This elegant watercolour offers important evidence of the early nineteenth-century interest in Greek vase painting. Drawn by Adam Buck in 1813 the composition is a transcription of a design from an antique vase and shows Buck’s characteristic neo-classical interpretation of an antique source.
Born and trained in Dublin, Adam Buck practiced first as a miniaturist before moving to London in 1795 where he worked for a fashionable clientele, which included George, Prince of Wales and the Duke of York. His elegant and spare portrait drawings were in great demand and he was a prolific exhibitor at the Royal Academy between 1795 and 1833. As well as portraiture, Buck also produced a large number of fashion plates, decorative compositions of loosely allegorical subject-matter, such as Faith, Hope and Charity. His subsequent reputation has largely rested on the proliferation of these prints and their use as designs in fan and on transfer-printed porcelain. But Buck was a committed and intelligent interpreter of ancient Greek forms.

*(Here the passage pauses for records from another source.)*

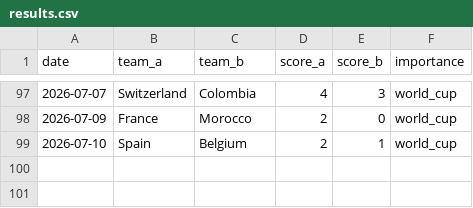
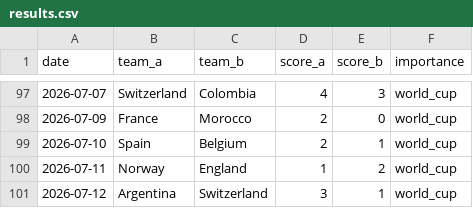
Before and after one commit to Ricosaur/worldcup-sim, a CSV file: data/results.csv, drawn as a sheet; only a part is shown, gaps mark what is left out; the diff names each change by its address in the sheet, - before the commit and + after, or states it on an @@ line.

```diff
--- a/data/results.csv
+++ b/data/results.csv
+row 100: 2026-07-11 | Norway | England | 1 | 2 | world_cup
+row 101: 2026-07-12 | Argentina | Switzerland | 3 | 1 | world_cup
```
Also changed, not shown: data/elo_ratings.csv.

The seriousness with which he engaged with the antique led Anthony Pasquin to observe: ‘he appears to study the antique more rigorously than any of our emerging artists and by that means he will imbibe a chastity of thinking, which may eventually lead him to the personification of apparent beauty.’ In London he not only studied and collected the newly fashionable Greek vases, in 1811 he published a prospectus for a book on vase painting: Proposals for publishing by subscription 100 engravings from paintings on Greek vases which have never been published, drawn and etched by Adam Buck from private collections now in England. The publication was intended as a continuation of Sir William Hamilton’s Collection of Engravings from Ancient Vases (1791-7). Buck painted an ambitious self-portrait with his family in 1813, which is now in the Yale Center for British Art, including nine of the Greek vases he planned to engrave. One of the vases is a pelike painted with a scene of the Expiation of Orestes, based, as Jenkins first established, on a vase published in 1802 by A. L. Millin in his Monuments Antiques. The vase was recorded by Millin as being in the possession of ‘M. Le Chanoine Zuppi’ of Naples.
In the present watercolour Buck has taken the scene depicted by Millin and transposed it into a contemporary neo-classical composition. Orestes avenges the death of his father Agamemnon, by killing his mother Clytaemnestra and her lover Aegisthus. According to Aeschylus, Orestes is pursued by the Erinyes for this deed. Driven mad, he takes refuge with the goddess Athena who intervenes to end Orestes’ persecution, as a result he dedicates an altar to Athena. In this watercolour, Buck shows Orestes seated before a standing sculpture of Athena.
- Anthony Pasquin, An Authentic history of the professors of painting, sculpture, and architecture who have practiced in Ireland … to which are added, Memoirs of the royal academicians, 1796, p.41.
- I. Jenkin, ‘Adam Buck and the Vogue for Greek Vases’, The Burlington Magazine, vol.130, no.1023, June, 1988, p.448-457.